I’ll weigh in here again w my two cents:

In my experience, alcohol and mental illness is a dangerous mix.

What I think you should do (based on my experience living w my Sz husband for 15+ years) is to present her w an ultimatum: get medical help or find a new place to live.

I would research the psych hospitals in the area or other resources, so you can offer her specific places to get medical care/medication.

If she chooses to move out (and live w a biker friend) let her know that your offer still stands if she changes her mind.

And, I would definitely call her sister and let her know what’s going on. Even if the sister does nothing, it is the responsible thing to do. Her family might not even know where she is!

You have to think of things this way—if you were obviously mentally ill, wouldn’t you want someone to help you in the ways I described? Remember you are the sane one.


#18

Everyone is right…thanks for the suggestions…I need to decide how to handle this and then have the courage to follow thru…I am pretty soft hearted so the courage will be the tough part.

Have to see how things are when she wakes up…after the episode last night she has been sleeping for 16 hours straight…given past history I suspect she will wake for awhile this evening and then sleep straight thru the night. One question is this expected in relationship to this issue…I have seen her sleep for over 40+ hours straight with a couple of 20 minute awakenings…
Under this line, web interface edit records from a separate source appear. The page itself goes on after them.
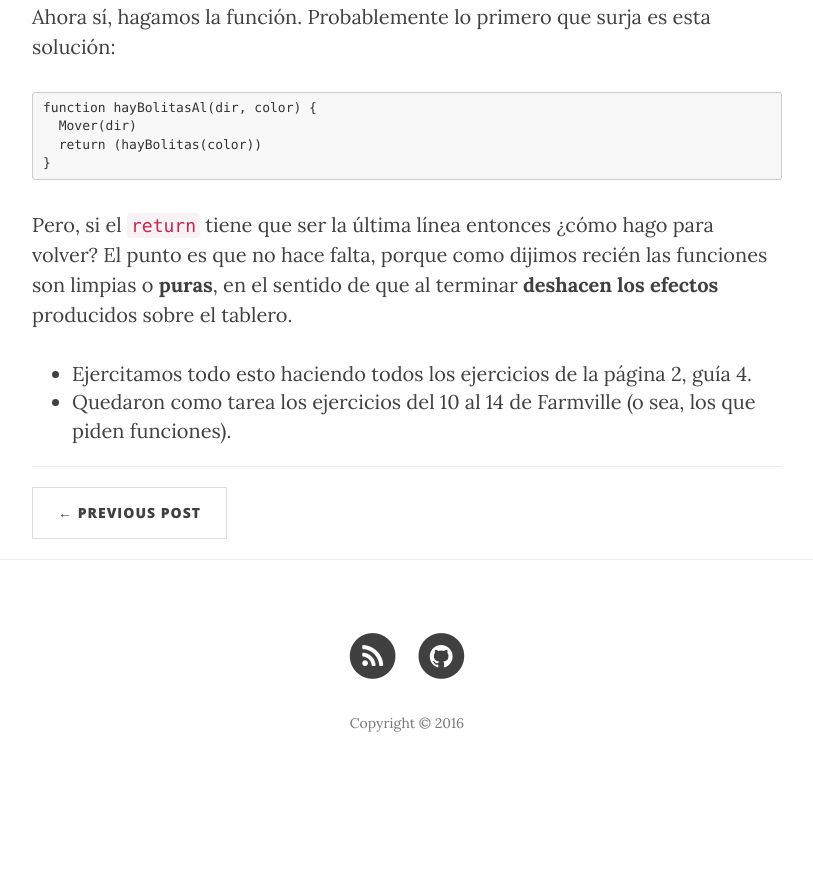
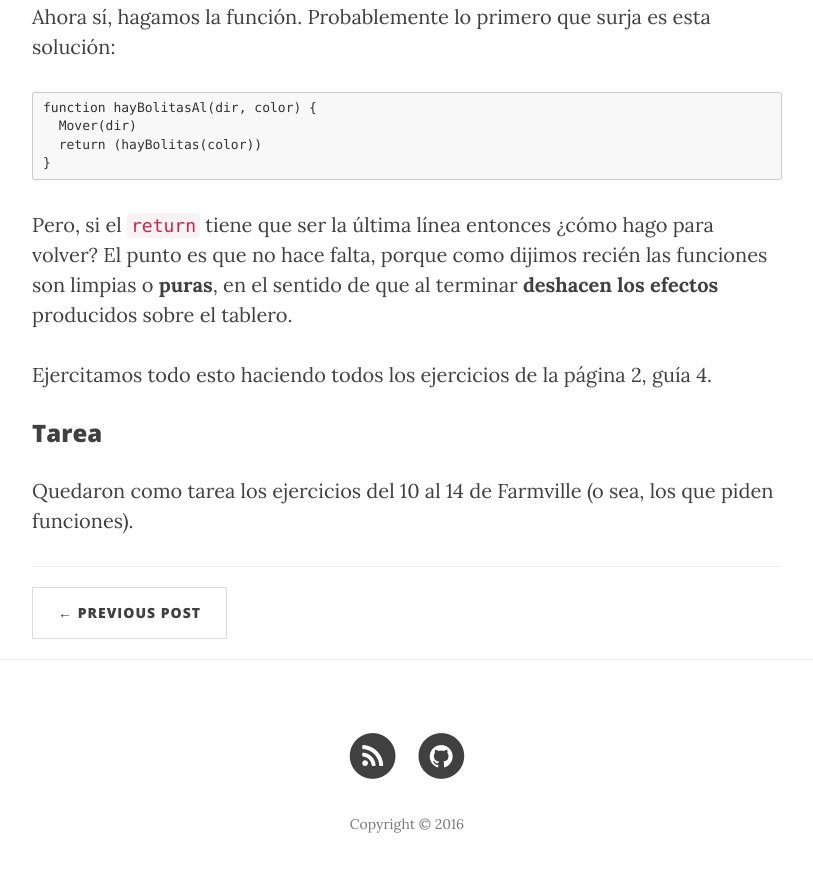
Before and after one commit to inpr-sarmiento/inpr-sarmiento.github.io, a Jekyll site: the page built from _posts/2016-04-19-bitacora-clase-9.md, in a window 1280 px wide and 900 px high, scrolled down 3870 px. Shown: the top 872 px of the window, without its empty margins (233-1046 px from the left). Built offline with Jekyll 4.4.1, drawn with Linux system fonts in a browser that asks for light colours; nearby versions of some CDN libraries; emoji names are drawn with the system emoji font; before the commit the page ends 4669 px from its top, so only the background shows below that.

Commit message:
Formato post clase 9

```diff
--- a/_posts/2016-04-19-bitacora-clase-9.md
+++ b/_posts/2016-04-19-bitacora-clase-9.md
@@ -92,5 +92,7 @@ function hayBolitasAl(dir, color) {
 
 Pero, si el `return` tiene que ser la última línea entonces ¿cómo hago para volver? El punto es que no hace falta, porque como dijimos recién las funciones son limpias o **puras**, en el sentido de que al terminar **deshacen los efectos** producidos sobre el tablero.
 
-* Ejercitamos todo esto haciendo todos los ejercicios de la página 2, guía 4.
-* Quedaron como tarea los ejercicios del 10 al 14 de Farmville (o sea, los que piden funciones).
+Ejercitamos todo esto haciendo todos los ejercicios de la página 2, guía 4.
+
+### Tarea
+Quedaron como tarea los ejercicios del 10 al 14 de Farmville (o sea, los que piden funciones).
```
#19

You must make the best choices for yourself. Personally, I believe that breaking up is the hardest thing in the world to do: if that is your decision it will be hard to follow through. Especially knowing that she will probably continue on her own road to a worsening life. I don’t believe you can save her, however. And you might lose yourself if you continue to try to save her.


#20

@cmrebuck
You have the strength to make the hard choice.
The moral implications can seem unclear, especially then that “crystal ball” (as I call it) is telling you human nature will persist for another person.
But your empathy and compassion for other people is utterly wasted on anyone who can’t recognize and appreciate it. Moreso on someone who would use it as a platform to continue torturing themself (and you in the process).

We all meet people who have a confusing mix of intentionally and unintentionally destructive qualities. I can’t even count the number of poisonous people who have worked their way in close to me, only for me to eventually realize their presence alone was harmful.
The strength to cut ties and allow oneself to be relieved of the burden of thought and energy toward those people can be very difficult to summon up and sustain.
But, it’s a necessary skill to master.

The world is full of people who could very much use the influence from someone as compassionate as you. But very few of those people would use it to do good for themself (let alone for you, or anyone else).
Turn your strength, energy and compassion toward causes and people that will breed more good.

For now, the person who needs your strength, energy and compassion is cmrebuck. Do what you have to do to help him, he deserves it!